Rolls Royce is making an attempt to speed up the adoption of metal 3D printing for the manufacturing industry. The center for the research is being done at a prestigious facility that has been the source of many advancements across science and technology. These developments include the translation of the Dead Sea Scrolls, a deeper understanding of HIV and finding a way for scientist to unwrap complex protein receptors.
Now the facility, located in Oxfordshire and known as the Diamond Light Source, is helping Rolls Royce’s mission to improve the quality of additive manufactured parts. The automotive manufacturer is teaming up with AMAZE, a group of 26 European institutions from academia and industry. The project will be using the national synchrotron facility at Harwell, Oxfordshire to find details on the high energy conditions inside a metal 3D printer.
The synchrotron allows researchers to use X-Ray technology to examine the rate and consistency that a 3D metal printer deposits layers. The idea of the project is to collect a multitude of data that will help create an algorithm that will take using additive manufacturing to the next step.
It is no surprise that Rolls Royce is heading this research, the company has found success in 3D printing for the aerospace industry for over a decade. One specific technique that the company uses is direct energy deposition, which involves metal powder being deposited, melted and solidified coherently.
Rolls Royce is able to use blown powder to create bladed disks for engines. When one of these disks is damaged under intense heat pressure, direct energy deposition can be used to repair the part, the repaired area can then be milled back down to the required finish.
“The controllable point [of laser metal deposition is] just above the surface, where the laser hits the powder. No one actually knows what happens from then on. We are not really sure whether the laser is melting it on the surface or melting the powder in the air.” (http://bit.ly/2z1iyql) Said Peter Lee, a Professor of Materials Imaging at the University of Manchester.
To understand this process and the particle level reactions occurring inside the printer, the synchrotron captures a slowed down image and analyses the process at 10,000 frames per second. The researchers are able to do this by circulating electrons around a storage ring almost at the speed of light, which then produces a light 10 billion times brighter than the sun. This will allow the scientist to gain a deeper understanding of the process, specifically how and why surface fluctuations and imperfections occur.
The data gathered during the study through the synchrotron comes out to about 5 terabytes a year. Eventually, the researchers plan on using this massive amount of data to create a closed loop system, which would enable the 3D printer to correct itself and avoid the typical faults before they would happen.
This research could lead to incredible innovations for the manufacturing community.

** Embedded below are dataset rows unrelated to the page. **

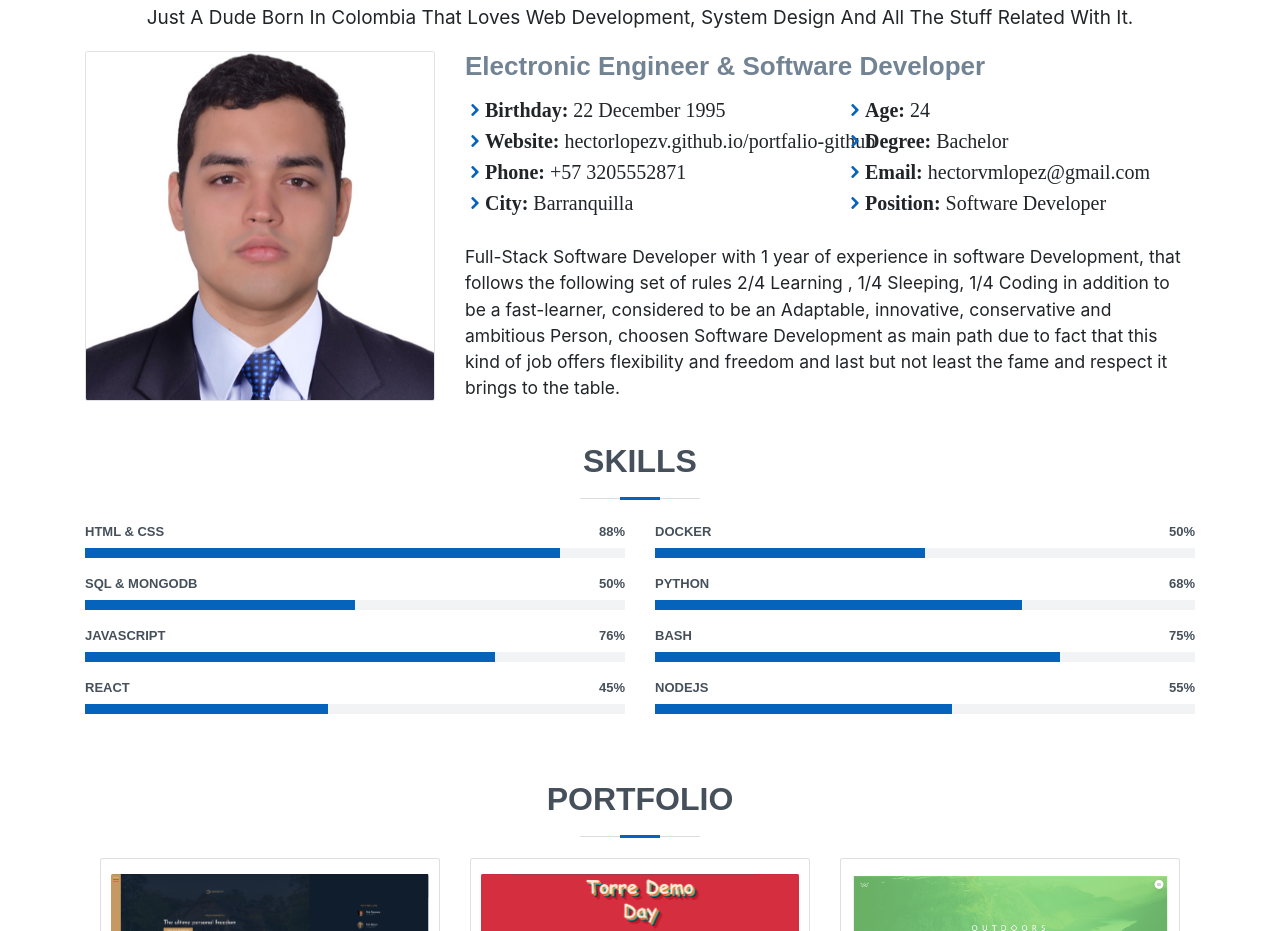
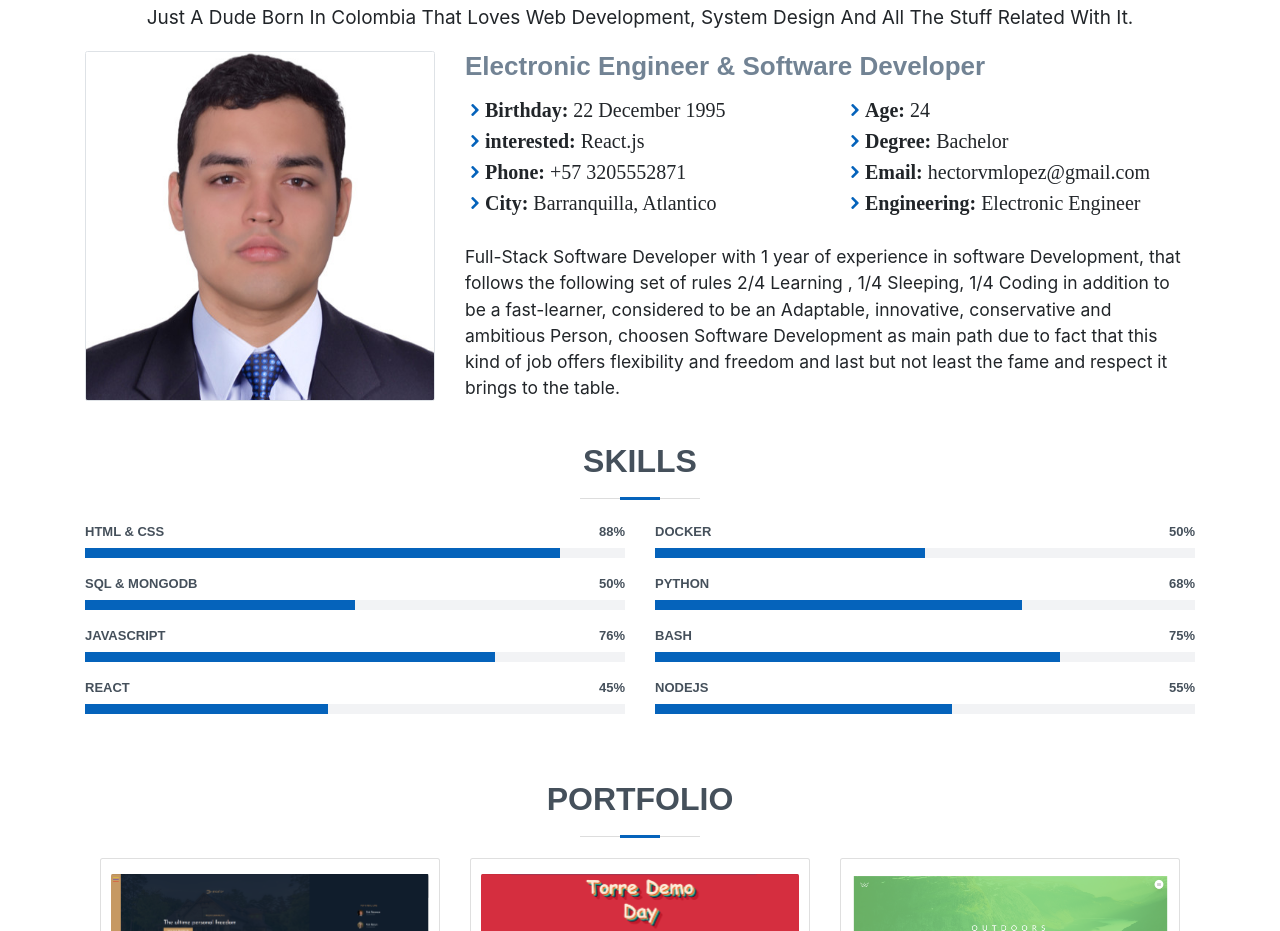
Before and after one commit to hectorlopezv/portfalio-github, a React (Create React App) app: page / in a window 1280 px wide. Shown: the part 940-1871 px from the top of the page. Built offline with nearby package versions, Linux system fonts and the light colour scheme.

Commit message:
changes to about section

```diff
--- a/src/components/About.tsx
+++ b/src/components/About.tsx
@@ -39,9 +39,9 @@ const About: React.FunctionComponent<AboutProps> = () => {
                         <div className="col-lg-6">
                             <ul>
                                 <li><i className="icofont-rounded-right"><strong>Birthday: </strong>22 December 1995</i></li>
-                                <li><i className="icofont-rounded-right"><strong>Website: </strong>hectorlopezv.github.io/portfalio-github</i></li>
+                                <li><i className="icofont-rounded-right"><strong>interested: </strong>React.js</i></li>
                                 <li><i className="icofont-rounded-right"><strong>Phone: </strong>+57 3205552871</i></li>
-                                <li><i className="icofont-rounded-right"><strong>City: </strong>Barranquilla</i></li>
+                                <li><i className="icofont-rounded-right"><strong>City: </strong>Barranquilla, Atlantico</i></li>
                             </ul>
                         </div>
 
@@ -50,7 +50,7 @@ const About: React.FunctionComponent<AboutProps> = () => {
                                 <li><i className="icofont-rounded-right"><strong>Age: </strong>24</i></li>
                                 <li><i className="icofont-rounded-right"><strong>Degree: </strong>Bachelor</i></li>
                                 <li><i className="icofont-rounded-right"><strong>Email: </strong>hectorvmlopez@gmail.com</i></li>
-                                <li><i className="icofont-rounded-right"><strong>Position: </strong>Software Developer</i></li>
+                                <li><i className="icofont-rounded-right"><strong>Engineering: </strong> Electronic Engineer</i></li>
                             </ul>
                         </div>
 
```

It is always great to see company’s partner with academia to find answers that cost the industry an incredible amount of time and money every year. Manufacturing Talk Radio will be keeping a close eye on the research being done by Rolls Royce and AMAZE, so be sure to keep checking back for more information.